Fin's done some damage to the Tengu now. Good. I regain point, get back in to an orbit, and get my guns chewing away at the now-dropping shields of our target. I'm keeping a watch on d-scan as we fight, aware that I've not scanned the system, and see the Hulk turn in to a shuttle. Curiously, the shuttle warps in to the anomaly, but sixty kilometres distant, before warping out again. I don't know what happened there, but an Onyx appearing on d-scan gives me some concern. Fin, align to the perch, just in case.
The heavy interdictor's warp bubble won't stop my Loki strategic cruiser, but it could cause problems for Fin. But not from a range of seventy kilometres, which is how far the Onyx appears from us in the anomaly. I don't know why. Fin returns to snuggle up the Tengu as its armour is now taking some nasty looking damage, and we ignore the ineffective HIC. Finish him! There's nothing the Tengu can do. He's run out of capacitor juice, his shields are gone, his armour is running out, and the hull may as well not be there. Pop!
I aim for the pod, and gain a positive lock on that too. Forgetting that Fin's targeting systems are a bit slower than mine, I crack open the pod pretty much instantly, releasing the inner corpse. We scoop, loot, and shoot, warp and cloak. It looks like leaving the fleet in the home system was a good decision, but it wasn't really. It was a great decision! Examining the kill report reveals our target wasn't just any Tengu, but a really expensive, deadspace-fitted Tengu. Approximately 2·8B ISK of ship and module, in fact. A deadspace shield booster and two deadspace shield boost amplifiers were fitted, along with faction and Tech II modules and rigs. No wonder the Tengu was a tough nut to crack.
The pod was quite a catch too. +5 implants across the board, and a Sansha Modified Gnome implant, which was doing nothing for the Tengu itself, all get destroyed in the hard vacuum of space, adding more than half-a-billion ISK to the total losses. That is beautiful. Only one deadspace module, a shield boost amplifier, survived the explosion, which is a shame, but its value, along with the rest of the loot Fin snagged from the wreck, gives us a gain of around one billion ISK. You know what, I think that's more value than the fleet can make from pillaging all of the few anomalies in our home system.

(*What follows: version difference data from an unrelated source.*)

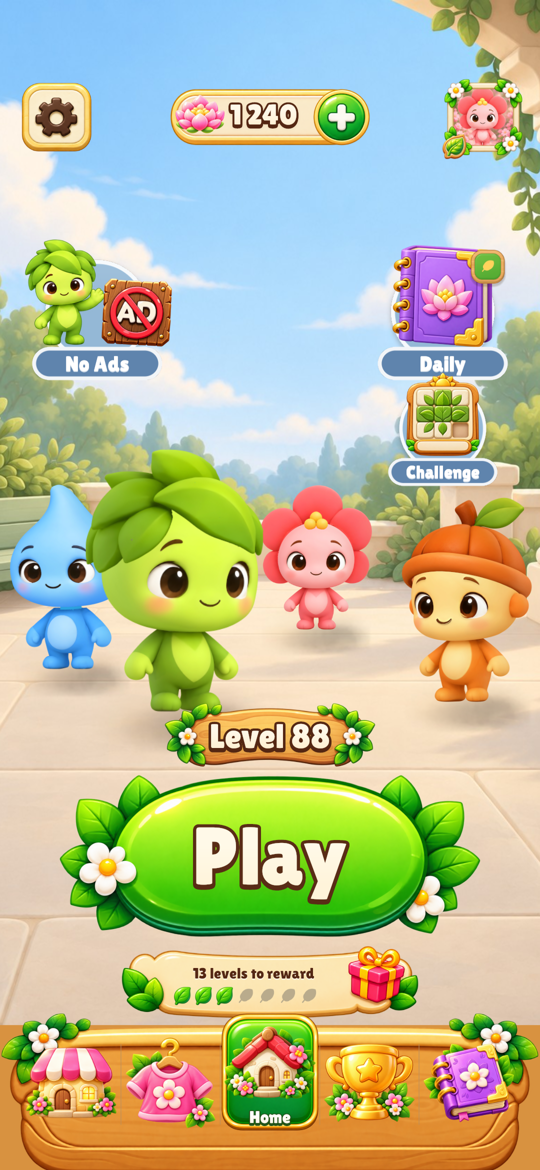
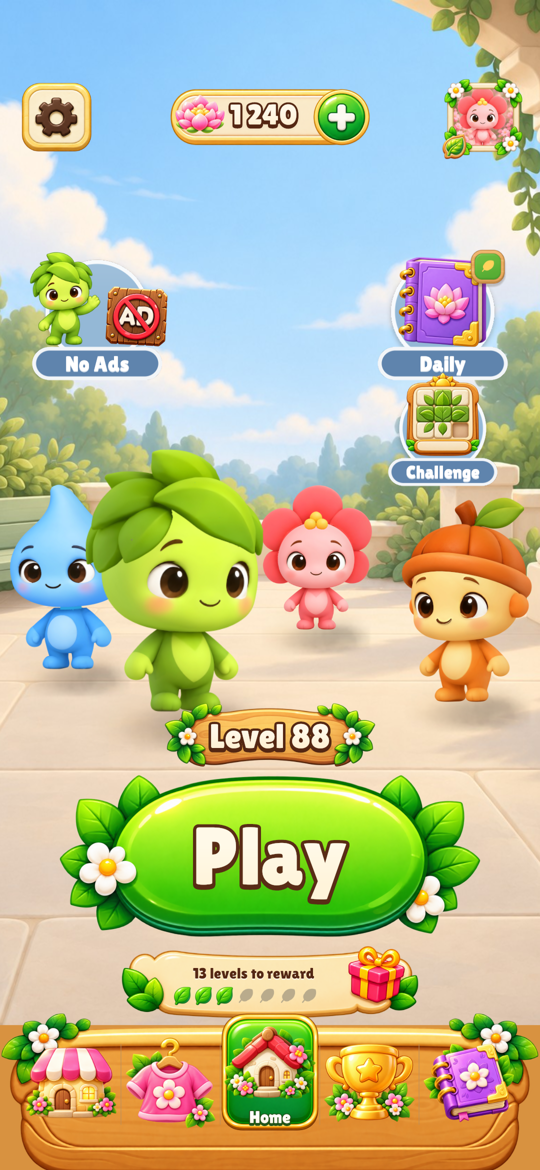
Home: No Ads and Daily badge art a little smaller; five badge colours to choose
The owner (2026-10-31): the No Ads and Daily content a little smaller, and
five colours for the badges to choose from.

- HomePromo.BadgeArtScale 1.25 -> 1.1 (the Daily Challenge's board keeps its
  size).
- product/previews/home-terrace-2026-10-31/badge-colours.png: the same Home
  frame with five disc / label colours (grey blue, sage, stone, lavender,
  teal). The game keeps grey blue until the owner chooses.

Claude-Session: https://claude.ai/code/session_015MFFqpKVAaPopMAf2NPWry

Changed region(s): [[0.0296, 0.1846, 0.3259, 0.3077], [0.7111, 0.1846, 0.9185, 0.3077]]

diff --git a/client/Assets/Bloomlings/UI/Design/HomePromo.cs b/client/Assets/Bloomlings/UI/Design/HomePromo.cs
@@ -294,7 +294,7 @@ namespace Bloomlings.Client.UI.Design
         /// How much the scene's props are scaled on the badge (they stood on the stand before): big enough to reach out over
         /// the outline at the top and the sides (the owner, 2026-10-31: "bigger, it must go out past the outline").
         /// </summary>
-        public const float BadgeArtScale = 1.25f;
+        public const float BadgeArtScale = 1.1f;
 
         /// <summary>
         /// How far the props stand apart across the badge against the stand: less than <see cref="BadgeArtScale"/>, so the

diff --git a/product/previews/home-terrace-2026-10-31/README.md b/product/previews/home-terrace-2026-10-31/README.md
@@ -17,10 +17,14 @@ the outline; the heroes closer and bigger"):
 
 - `ui.promo.badge` is a quiet grey blue a little deeper than the sky (#94B8D6, was #3F86D8), the label pill a muted
   deeper blue (#5F84AD) for its white letters.
-- The props on a badge are scaled 1.25 about their feet (was 0.85) and stand 0.95 as far apart across
+- The props on a badge are scaled 1.25 about their feet (was 0.85; 1.1 after the owner's "a little smaller" the same day) and stand 0.95 as far apart across
   (`HomePromo.BadgeSpread`), so they gather over the badge and reach out over its outline at the top and the sides; the
   Daily Challenge's badge is its box's width, its board 0.9 of the badge and raised so the sun and top corners stand out.
 - The heroes far to near: Bloom 0.22 of the width tall, Drop 0.28, Twig 0.31, Sprig 0.4, their feet lower (closer);
   Twig's hat clears the Challenge label on a 16:9 screen.
 
 Previews: `home-progressed-19.5x9.png`, `home-early-19.5x9.png`, `home-16x9-19.5x9-21x9.png`, `badges-19.5x9.png`.
+
+The badge's colour for the owner to choose (`badge-colours.png`, disc / label pill): 1 grey blue #94B8D6 / #5F84AD (in the
+game until the choice), 2 sage #A9C0A1 / #6C8A62, 3 stone #D6C3A2 / #96764F, 4 lavender #B8AFCE / #7A6EA0, 5 teal
+#9FC9C2 / #5B958C.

Fin and I sit for a while and bask in the glory of our most expensive and impressive kill to date, before wondering what to do next. And by 'next', I mean 'after telling everyone about our magnificent kill', which takes a good half-an-hour in itself. I locate the tower in C3a, which is small enough that there's nowhere to hide, making the kill sweeter, and see that the Tengu was unsurprisingly local. I could scan for the exit wormhole, but that seems redundant now. Our scrap lasted quite a while, the fleet at home is probably gone, and our colleague's exit is at the end of its life and not much use.

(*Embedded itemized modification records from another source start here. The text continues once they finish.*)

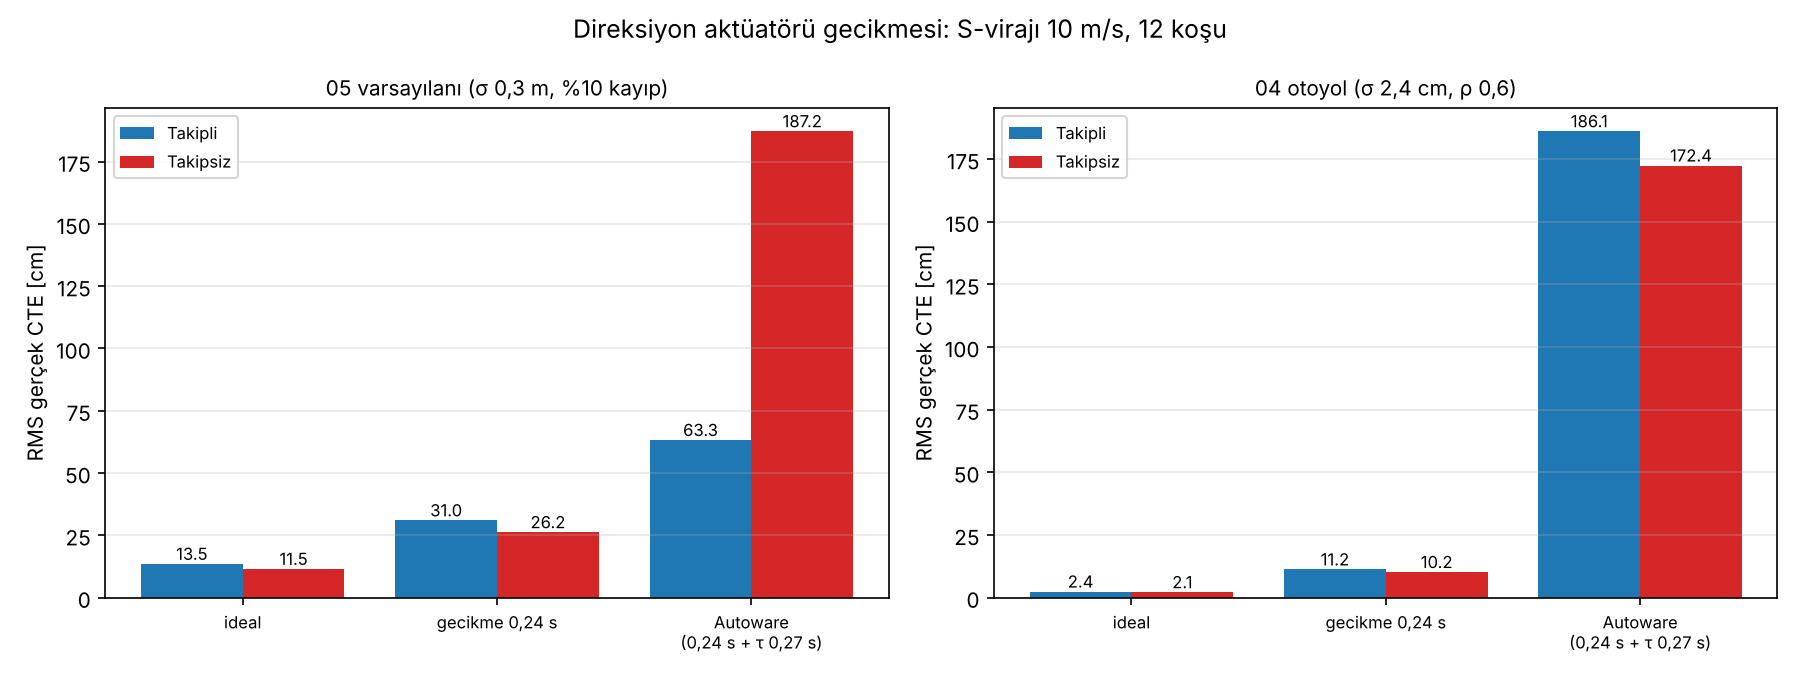
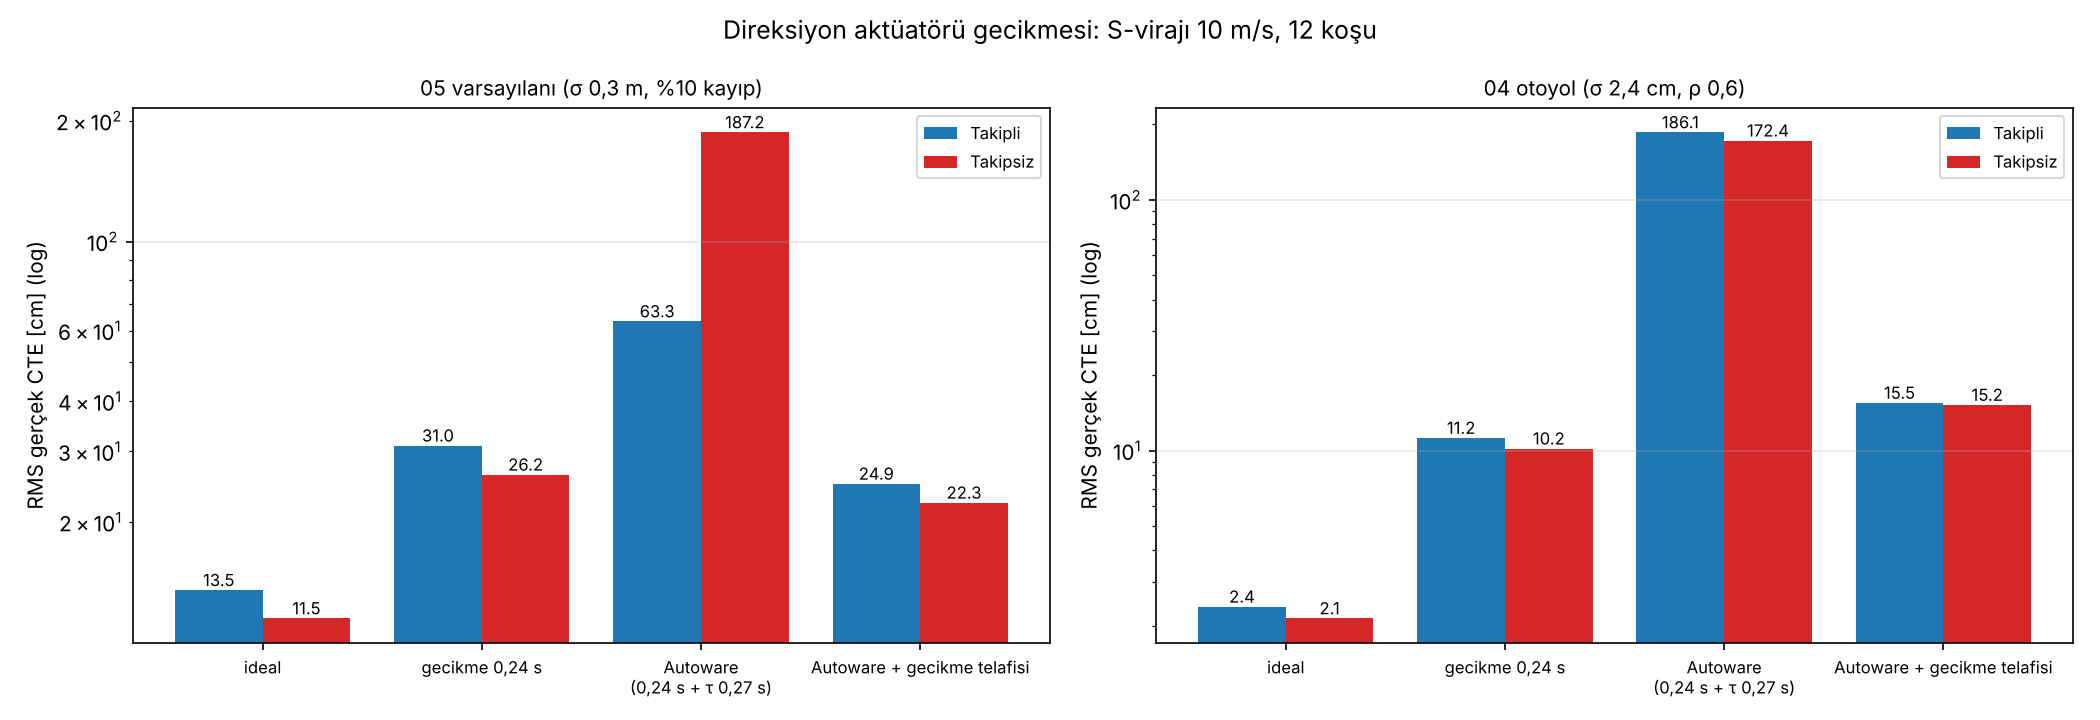
feat(05): delay compensation restores stability with Autoware actuator (8b)
- compensate_delay predicts the lane state through the queued commands and
  the actuator model before computing steering; with it the tracker also
  uses the applied (not commanded) steering
- Autoware actuator: 173 -> 15 cm noise-free, 172-186 -> 15 cm realistic;
  test pins it; actuator_delay.png gains the compensated case
- all next-steps items closed

Claude-Session: https://claude.ai/code/session_01QhUA88VW8MDkroeiZFpYym

diff --git a/05-integration/src/loop.py b/05-integration/src/loop.py
@@ -14,6 +14,17 @@ from perception_sim import NoiseMemory, measure_lane
 TRACKER_Q: tuple[float, float, float] = (0.01, 1e-4, 1e-3)
 
 
+def _predict_through_actuator(x, queue, applied, lag, v, L, dt):
+    """[e_y, e_psi, kappa]'yı kuyruktaki komutlar tekerleğe geçene kadar ileri taşır (küçük açı kinematiği)."""
+    e_y, e_psi, kappa = x
+    a = applied
+    for cmd in queue:
+        a += lag * (cmd - a)
+        e_y += v * e_psi * dt
+        e_psi += (v / L * np.tan(a) - v * kappa) * dt
+    return np.array([e_y, e_psi, kappa])
+
+
 @dataclass
 class IntegrationResult:
     t: np.ndarray
@@ -29,7 +40,7 @@ def run(path, v: float, noise, p_drop: float, use_tracker: bool = True,
         dt: float = 0.05, params: VehicleParams = VehicleParams(),
         tracker_q: tuple[float, float, float] = TRACKER_Q,
         steer_delay: float = 0.0, steer_tau: float = 0.0,
-        tracker_rho: float = 0.0) -> IntegrationResult:
+        tracker_rho: float = 0.0, compensate_delay: bool = False) -> IntegrationResult:
     """dt = kamera periyodu (20 Hz). Araç modeli 01'deki step ile ilerletilir.
 
     use_tracker=False: ölçüm doğrudan kontrolcüye gider; ölçüm yoksa son ölçüm tutulur.
@@ -39,6 +50,10 @@ def run(path, v: float, noise, p_drop: float, use_tracker: bool = True,
     `steer_tau` zaman sabitli birinci derece gecikmeyle tekerleğe geçer. Autoware'in MPC ayarları
     0,24 s ve 0,27 s kullanıyor (mpc.param.yaml; 00 notları). `steer` kaydı komutu, araç uygulananı görür.
     Takip katmanı tahminde komutu kullanır (gerçek açıyı bilmez).
+
+    compensate_delay=True (8b, Smith öngörücüsü fikri): kontrolcü, tahmini durumu kuyruktaki komutlar ve aktüatör
+    modeliyle gecikme kadar ileri taşır ve komutu o andaki duruma göre hesaplar. Aktüatör parametrelerinin bilindiği
+    varsayılır.
     """
     rng = np.random.default_rng(seed)
     memory = NoiseMemory()        # ilişkili gürültü / kümeli kayıp için (LaneNoise.rho, burst_len)
@@ -57,13 +72,18 @@ def run(path, v: float, noise, p_drop: float, use_tracker: bool = True,
     for k in range(n_max + 1):
         z = measure_lane(state, path, rng, noise, p_drop, memory)
         if use_tracker:
-            est = tracker.step(z, v, delta, dt)
+            # Telafi açıkken aktüatör modeli bilindiği için filtre, komutu değil tekerleğe geçen açıyı kullanır;
+            # yoksa gecikmeli bir sistemde tahmin adımı direksiyonun etkisini 0,24 s erken bekler.
+            est = tracker.step(z, v, applied if compensate_delay else delta, dt)
         else:
             if z is not None:
                 held = z
             est = held
+        ctrl_in = np.array(est, dtype=float)
+        if compensate_delay and n_delay > 0:
+            ctrl_in = _predict_through_actuator(ctrl_in, cmd_queue, applied, lag, v, params.wheelbase, dt)
         delta = float(np.clip(
-            lane_keep_steer(est[0], est[1], est[2], v, params.wheelbase, use_feedforward=use_feedforward),
+            lane_keep_steer(ctrl_in[0], ctrl_in[1], ctrl_in[2], v, params.wheelbase, use_feedforward=use_feedforward),
             -params.max_steer, params.max_steer))
 
         ts.append(k * dt)

diff --git a/05-integration/src/actuator_delay.py b/05-integration/src/actuator_delay.py
@@ -1,4 +1,4 @@
-"""B8: direksiyon aktüatörü gecikmesi eklenince takipsiz sistem hâlâ "yanal hatada iyi" mi?
+"""B8 + 8b: direksiyon aktüatörü gecikmesi eklenince takipsiz sistem hâlâ "yanal hatada iyi" mi?
 
 05 notları 1. soruda bir çıkarım yapıyordu: modelde direksiyon ideal olduğu için takipsiz sistem olduğundan iyi
 görünüyor; gecikme eklenince yanal hatası da bozulur. Burada ölçülüyor. Aktüatör: 0,24 s saf gecikme + 0,27 s
@@ -28,13 +28,16 @@ RESULTS = Path(__file__).resolve().parents[1] / "results"
 PATH = s_curve(50.0)
 V = 10.0
 SEEDS = range(12)
-ACTUATORS = {"ideal": (0.0, 0.0), "gecikme 0,24 s": (0.24, 0.0), "Autoware (0,24 s + τ 0,27 s)": (0.24, 0.27)}
+ACTUATORS = {"ideal": (0.0, 0.0, False), "gecikme 0,24 s": (0.24, 0.0, False),
+             "Autoware (0,24 s + τ 0,27 s)": (0.24, 0.27, False),
+             "Autoware + gecikme telafisi": (0.24, 0.27, True)}
 SCENARIOS = {"05 varsayılanı (σ 0,3 m, %10 kayıp)": (LaneNoise(), 0.1),
              "04 otoyol (σ 2,4 cm, ρ 0,6)": (LaneNoise(0.024, np.deg2rad(0.26), 0.0003, rho=0.6), 0.0)}
 
 
-def stats(noise, p_drop, tracker, delay, tau):
-    rs = [run(PATH, V, noise, p_drop=p_drop, use_tracker=tracker, seed=s, steer_delay=delay, steer_tau=tau)
+def stats(noise, p_drop, tracker, delay, tau, comp):
+    rs = [run(PATH, V, noise, p_drop=p_drop, use_tracker=tracker, seed=s, steer_delay=delay, steer_tau=tau,
+              compensate_delay=comp)
           for s in SEEDS]
     return (np.mean([rms(r.cte) for r in rs]), np.median([max_abs(r.cte) for r in rs]),
             np.mean([np.rad2deg(rms(np.diff(r.steer) / np.diff(r.t))) for r in rs]))
@@ -43,11 +46,11 @@ def stats(noise, p_drop, tracker, delay, tau):
 def main():
     table = {}
     for sc, (noise, pd) in SCENARIOS.items():
-        for act, (d, tau) in ACTUATORS.items():
+        for act, (d, tau, comp) in ACTUATORS.items():
             for tr in (True, False):
-                table[(sc, act, tr)] = stats(noise, pd, tr, d, tau)
+                table[(sc, act, tr)] = stats(noise, pd, tr, d, tau, comp)
 
-    fig, axes = plt.subplots(1, len(SCENARIOS), figsize=(12, 4.5))
+    fig, axes = plt.subplots(1, len(SCENARIOS), figsize=(14, 4.8))
     x = np.arange(len(ACTUATORS))
     for ax, sc in zip(axes, SCENARIOS):
         for off, tr, col, name in [(-0.2, True, "tab:blue", "Takipli"), (0.2, False, "tab:red", "Takipsiz")]:
@@ -56,7 +59,8 @@ def main():
             for xi, v in zip(x + off, vals):
                 ax.text(xi, v, f"{v:.1f}", ha="center", va="bottom", fontsize=8)
         ax.set_xticks(x, [a.replace(" (", "\n(") for a in ACTUATORS], fontsize=8)
-        ax.set_ylabel("RMS gerçek CTE [cm]")
+        ax.set_ylabel("RMS gerçek CTE [cm] (log)")
+        ax.set_yscale("log")
         ax.set_title(sc, fontsize=10)
         ax.grid(alpha=0.3, axis="y")
         ax.legend(fontsize=8)

diff --git a/05-integration/tests/test_integration.py b/05-integration/tests/test_integration.py
@@ -41,3 +41,12 @@ def test_feedforward_helps_on_curve(path):
     ff = run(path, 10.0, NOISE, p_drop=0.1, use_feedforward=True, seed=2)
     no_ff = run(path, 10.0, NOISE, p_drop=0.1, use_feedforward=False, seed=2)
     assert rms(ff.cte) < rms(no_ff.cte)
+
+
+def test_delay_compensation_restores_stability(path):
+    """8b: Autoware aktüatörü (0,24 s + 0,27 s) bu kontrolcüyü kararsızlaştırıyor; gecikme telafisi geri getiriyor."""
+    quiet = LaneNoise(1e-9, 1e-9, 1e-9)
+    raw = run(path, 10.0, quiet, p_drop=0.0, steer_delay=0.24, steer_tau=0.27)
+    comp = run(path, 10.0, quiet, p_drop=0.0, steer_delay=0.24, steer_tau=0.27, compensate_delay=True)
+    assert max_abs(raw.cte) > 1.0
+    assert max_abs(comp.cte) < 0.75

diff --git a/05-integration/notes.md b/05-integration/notes.md
@@ -104,6 +104,7 @@ Autoware'in MPC ayarları 0,24 s ve 0,27 s (`mpc.param.yaml`). Varsayılanlar id
 | 0,24 s gecikme | 31,0 / 26,2 cm | 11,2 / 10,2 cm | 9,5 cm |
 | 0,27 s zaman sabiti | | | 6,4 cm |
 | 0,24 s + 0,27 s (Autoware) | 63 / 187 cm | 186 / 172 cm | **173 cm, direksiyon %43 sınırda** |
+| Autoware + gecikme telafisi (8b) | 24,9 / 22,3 cm | 15,5 / 15,2 cm | 14,9 cm |
 
 - **Çıkarımım kısmen yanlış.** Saf gecikmede iki sistem de 2–5 kat kötüleşiyor ve takipsiz sistem yanal hatada yine
   biraz önde. Takip katmanı gecikmeye karşı koruma sağlamıyor.
@@ -113,10 +114,17 @@ Autoware'in MPC ayarları 0,24 s ve 0,27 s (`mpc.param.yaml`). Varsayılanlar id
   dayanmıyor. Gecikme 0,12 s'ye inince kararlı (10 cm).
 - Kararsız durumda takipli/takipsiz farkı (63 / 187 cm) anlamlı bir karşılaştırma değil; sınır çevriminin
   genliği gürültüye bağlı ve düzensiz.
-- Sonuç: gerçek bir araçta önce kontrolcünün aktüatör gecikmesini hesaba katması gerekiyor (gecikme telafisi,
-  düşük kazanç ya da aktüatör modelli MPC). Autoware'in MPC'si `input_delay` parametresini tam bunun için
-  taşıyor; VisionPilot'un uzamsal MPC'si de aynı soruyu cevaplamak zorunda. Gecikme telafisi bu repoda denenmedi
-  (`docs/next-steps.md`, 8b).
+- **Gecikme telafisi (8b) kararlılığı geri getiriyor.** `run(..., compensate_delay=True)`: kontrolcü tahmini durumu
+  kuyruktaki komutlar ve aktüatör modeliyle gecikme kadar ileri taşıyıp komutu o andaki duruma göre hesaplıyor
+  (Smith öngörücüsü fikri). Gürültüsüz 173 → 15 cm, gerçekçi otoyol 172–186 → 15 cm, direksiyon hiç sınıra
+  dayanmıyor. `tests/test_integration.py::test_delay_compensation_restores_stability` bunu sabitliyor.
+- **Takip katmanı da aktüatörü bilmeli.** İlk denemede telafiye rağmen takipli sistem 63 cm'de kaldı: filtre tahmin
+  adımında komut verilen açıyı kullanıyordu, oysa araca o açı 0,24 s sonra ve yavaşça geçiyor. Filtreye tekerleğe
+  geçen açıyı verince 25 cm'ye indi. Gecikmeli bir sistemde kontrolcü ile kestiricinin aynı aktüatör modelini
+  paylaşması gerekiyor.
+- Telafiyle bile ideal aktüatöre göre hata 6 kat (2,4 → 15 cm): telafi yalnız aktüatörün bilinen kısmını geri alıyor.
+  Autoware'in MPC'si `input_delay` ve `vehicle_model_steer_tau`'yu bu yüzden modelinde taşıyor; VisionPilot'un
+  uzamsal MPC'si de aynı soruyu cevaplamak zorunda.
 
 ## 04 ölçümleriyle karşılaştırma
 

diff --git a/docs/next-steps.md b/docs/next-steps.md
@@ -1,6 +1,7 @@
 # Sıradaki Adımlar
 
-**Sıra:** Önce ana TODO listesinde kalanlar (aşağıda "0", tamamlandı). Ek işler (A, B) **en son**, ana liste bitince.
+**Durum (19 Kas 2026):** Ana liste ve ek işler (A, B) tamamlandı. Açık kalan tek şey taslakların gönderilmesi ve
+Medium yazılarının yayımlanması; ikisi de kullanıcının kararı.
 
 ## 0. Ana listeden kalanlar (önce bunlar)
 
@@ -50,5 +51,4 @@ geçerli olduğunu kontrol et.
 7. [x] 04: paralel + intra_op = 1 → 164 ms (6,1 Hz); varsayılan thread ayarıyla paralel daha yavaş
 8. [x] 05: direksiyon gecikmesi ölçüldü (`05-integration/notes.md`, "Direksiyon aktüatörü"). Çıkarım kısmen yanlış;
    asıl bulgu: 0,24 s + 0,27 s ile kontrol döngüsü kararsız.
-8b. [ ] 05: gecikme telafisi (durumu gecikme kadar ileri tahmin et) veya kazanç ayarı ile Autoware aktüatöründe
-   kararlılığı geri getir
+8b. [x] 05: gecikme telafisi kararlılığı geri getiriyor (173 → 15 cm); filtre de uygulanan açıyı kullanmalı.

diff --git a/05-integration/README.md b/05-integration/README.md
@@ -67,7 +67,7 @@ katmanı bunu silemiyor; aynı %30 kayıp 1 s'lik kesintiler hâlinde gelirse ar
 
 ![Gürültünün yapısı](results/noise_structure.png)
 
-Ek: Autoware'in direksiyon gecikmesi değerleriyle (0,24 s + 0,27 s) bu kontrolcü kararsızlaşıyor; takip katmanı bunu çözmüyor.
+Ek: Autoware'in direksiyon gecikmesi değerleriyle (0,24 s + 0,27 s) bu kontrolcü kararsızlaşıyor; takip katmanı bunu çözmüyor, gecikme telafisi çözüyor (173 → 15 cm).
 
 ![Aktüatör gecikmesi](results/actuator_delay.png)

It's probably time to go home. Probably, because we're assuming the fleet has gone by now. Of course, they could be waiting for us, and we have a fair bit of ISK in loot we'd quite like to keep, not to mention our ships themselves. As Fin carries the loot, and I am in an interdiction nullified Loki, I throw myself through the K162 home first, to see what waits for us. Nothing and no one, and d-scan is clear. That's all Fin needs to know, and she follows behind, getting clear and cloaking without trouble.
We confirm that the hostile fleet has gone home, not bothering to kill their wormhole in the process, and drop loot at the tower, repair and reload, and give each other one last virtual high-five. After popping and podding around 3·4 billion ISK tonight we should probably break out the bubbly, but we simply slink away to separate safe spots and go off-line to celebrate individually.